▶
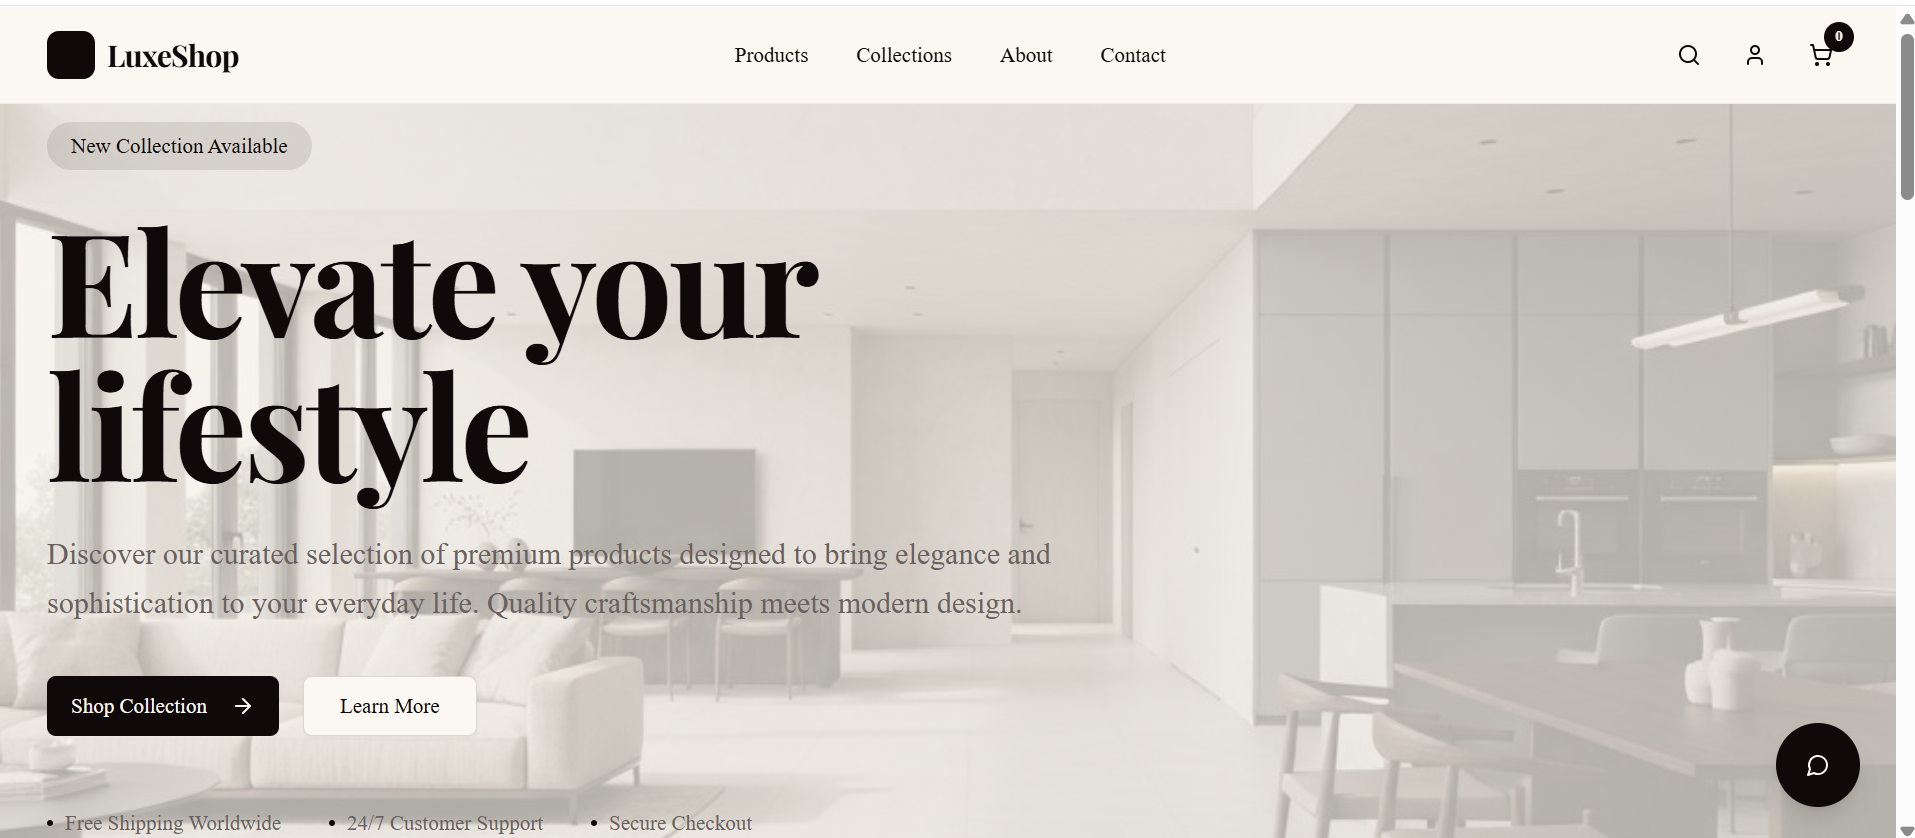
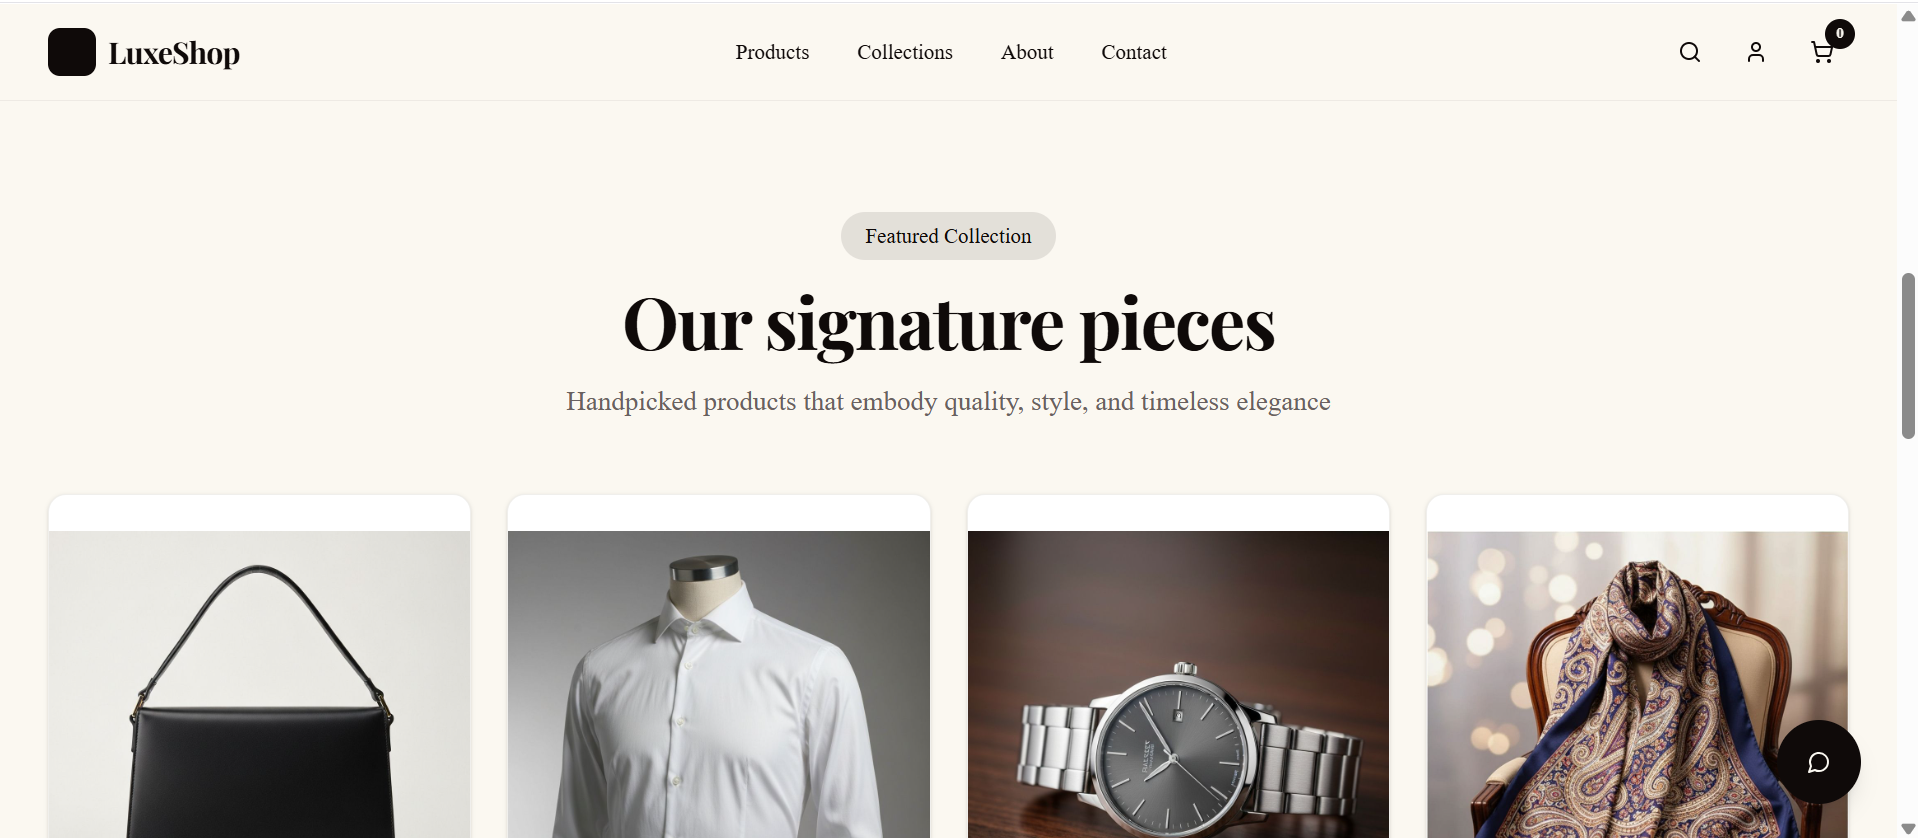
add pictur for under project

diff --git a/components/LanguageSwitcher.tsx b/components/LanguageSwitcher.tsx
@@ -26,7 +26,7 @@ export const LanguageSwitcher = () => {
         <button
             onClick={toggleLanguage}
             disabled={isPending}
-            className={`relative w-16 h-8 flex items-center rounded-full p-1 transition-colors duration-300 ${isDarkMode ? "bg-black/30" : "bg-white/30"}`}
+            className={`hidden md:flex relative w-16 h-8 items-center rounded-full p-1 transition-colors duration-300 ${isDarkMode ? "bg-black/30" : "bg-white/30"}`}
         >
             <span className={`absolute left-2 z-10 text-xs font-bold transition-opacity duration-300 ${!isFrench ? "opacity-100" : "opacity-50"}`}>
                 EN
◀
• _About this exercise_: All of the records above are to be printed exactly, with every picture omitted.

• _Task response_:
add pictur for under project

diff --git a/components/LanguageSwitcher.tsx b/components/LanguageSwitcher.tsx
@@ -26,7 +26,7 @@ export const LanguageSwitcher = () => {
         <button
             onClick={toggleLanguage}
             disabled={isPending}
-            className={`relative w-16 h-8 flex items-center rounded-full p-1 transition-colors duration-300 ${isDarkMode ? "bg-black/30" : "bg-white/30"}`}
+            className={`hidden md:flex relative w-16 h-8 items-center rounded-full p-1 transition-colors duration-300 ${isDarkMode ? "bg-black/30" : "bg-white/30"}`}
         >
             <span className={`absolute left-2 z-10 text-xs font-bold transition-opacity duration-300 ${!isFrench ? "opacity-100" : "opacity-50"}`}>
                 EN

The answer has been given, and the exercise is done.